Bill progresses to purge some from ‘permanent’ early voting list in Arizona
By Howard Fischer Capitol Media Services
PHOENIX — Republican lawmakers are moving to effectively strip the word “permanent” from laws that allow voters to enroll on the permanent early-voting list.
On a party-line vote, Republicans on the House Elections Committee agreed Tuesday that county officials should be prohibited from sending early ballots to those who did not use them during the past two election cycles.
That would affect not just those who chose not to vote at all but also those who, for whatever reason, opted instead to cast a ballot on Election Day at a regular polling place.
Senate Bill 1188 would allow — but not require — election officials to send a notice to those on the early-voting list before removing their names.
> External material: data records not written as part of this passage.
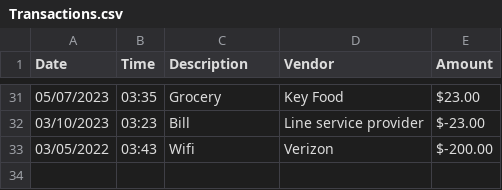
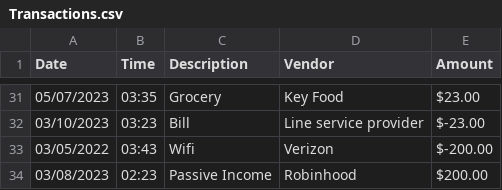
Before and after one commit to Shankarmagar/Capstone1, a CSV file: Capstone1Project/Transactions.csv, drawn as a sheet; only a part is shown, gaps mark what is left out; the diff names each change by its address in the sheet, - before the commit and + after, or states it on an @@ line.

```diff
--- a/Capstone1Project/Transactions.csv
+++ b/Capstone1Project/Transactions.csv
+row 34: 03/08/2023 | 02:23 | Passive Income | Robinhood | $200.00
```
Also changed, not shown: 1 other file.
A person would be able to remain on the list and continue receiving an early ballot if they confirmed in writing, within 30 days, that they still wanted it.
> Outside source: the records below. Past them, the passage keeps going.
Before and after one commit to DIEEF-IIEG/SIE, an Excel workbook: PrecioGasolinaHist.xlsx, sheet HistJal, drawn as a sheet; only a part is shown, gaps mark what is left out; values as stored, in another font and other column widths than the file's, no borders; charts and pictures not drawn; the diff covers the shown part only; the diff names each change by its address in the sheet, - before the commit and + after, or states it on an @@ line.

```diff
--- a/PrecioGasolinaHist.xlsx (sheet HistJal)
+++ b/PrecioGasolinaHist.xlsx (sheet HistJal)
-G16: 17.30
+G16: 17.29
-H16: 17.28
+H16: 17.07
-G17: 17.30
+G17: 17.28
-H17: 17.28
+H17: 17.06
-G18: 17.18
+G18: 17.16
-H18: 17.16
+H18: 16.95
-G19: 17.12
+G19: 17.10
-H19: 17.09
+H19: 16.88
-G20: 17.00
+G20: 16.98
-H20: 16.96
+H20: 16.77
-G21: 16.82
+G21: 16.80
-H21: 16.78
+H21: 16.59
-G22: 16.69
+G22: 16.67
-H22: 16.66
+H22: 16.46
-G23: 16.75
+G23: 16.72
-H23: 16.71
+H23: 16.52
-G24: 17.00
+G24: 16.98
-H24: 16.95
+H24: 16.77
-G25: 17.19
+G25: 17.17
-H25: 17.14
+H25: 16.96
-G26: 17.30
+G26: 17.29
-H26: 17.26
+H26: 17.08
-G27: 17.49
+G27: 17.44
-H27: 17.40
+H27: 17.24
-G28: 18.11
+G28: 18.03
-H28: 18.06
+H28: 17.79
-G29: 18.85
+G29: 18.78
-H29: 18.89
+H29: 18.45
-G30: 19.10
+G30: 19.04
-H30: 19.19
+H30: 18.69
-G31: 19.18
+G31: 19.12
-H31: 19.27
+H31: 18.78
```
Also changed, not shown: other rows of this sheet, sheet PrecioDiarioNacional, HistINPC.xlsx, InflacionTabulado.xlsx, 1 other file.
Rep. Athena Salman, D-Tempe, said that means the question of whether people get notified before they are removed from the list could depend on which county they live in and the decisions of the specific election officer.
Foes say all this does is throw another hurdle in the path of voters. Some testimony suggested the bill would immediately dump more than 200,000 from the early voting list if it becomes law.
“We think the word ‘permanent’ should mean something,” Sandy Bahr, chapter president of the Sierra Club, told lawmakers.
Bahr said voter turnout in Arizona increased sharply in 2018, at least in part due to the effort of many groups to get people to the polls.
“We should be celebrating that and looking for ways to do even better,” rather than erecting new barriers like this one, Bahr said. “Purging people from something called a ‘permanent early-voting list’ is, I have to say, really unconscionable.”
Salman was more blunt.
“It would have the effect of massive voter suppression,” she said, with thousands of people not getting an early ballot in 2020 because of their failure to use the system in 2016 and 2018.
The measure is being pushed by Sen. Michelle Ugenti-Rita, R-Scottsdale. She said it’s simply a matter of keeping the list up to date rather than being crowded with names of people who signed up to get the early ballots in the mail but have chosen not to use them.
“It’s about having integrity in the system,” Ugenti-Rita said.
Anyway, she said, a person would have to not use the early ballot in four consecutive elections — a primary and general election one year and then a primary and general two years later — to wind up losing the early ballots.
That’s not exactly true. The legislation says being dropped from the list depends on someone not casting an early ballot in either the primary or general election for two consecutive years. Rep. Raquel Terán, D-Phoenix, said that means a political independent who does not vote in primaries can have early voting status placed in jeopardy solely by not using it twice, once in each general election.
Ugenti-Rita said the loss of an early ballot doesn’t disenfranchise anyone, as they would remain free to go to the polling place. And they could get reinstated to the early-voting list by submitting a new request.
“No one is being harmed,” she said. “It’s good public policy.”
But Jen Marson, executive director of the Arizona Association of Counties, said her members, the ones who would have to implement the change, are not in favor. She told lawmakers that any decision of whether to remove people from the early-voting list should be optional with each county’s officials.
Marson also said other procedures already used by county recorders ensure that voting records are kept as clean as possible to eliminate those who have died or moved away.
And on a more practical matter, she said the registration system used by the 13 smaller counties is not set up to kick out the kind of list that SB 1188 demands to remove people from the early-voting rolls.
Rep. Bob Thorpe, R-Flagstaff, said he sees the issue in more dollars-and-cents terms.
He figured it costs counties anywhere from $2.50 to $4 to send out each early ballot. Using the estimates from the Arizona Advocacy Network of 200,000 people who haven’t used the early ballot they received in two election cycles, Thorpe figures the move would save $500,000 or more.
Anyway, he said, early voting is not a constitutional right but a privilege.
And Thorpe said it’s not all that difficult to use the ballot — and remain on the list.
“You have 30 days to fill out that ballot, drop it in the mail,” he said, noting that the return envelope already has postage.
The bill, which already passed the Senate, goes next to the full House.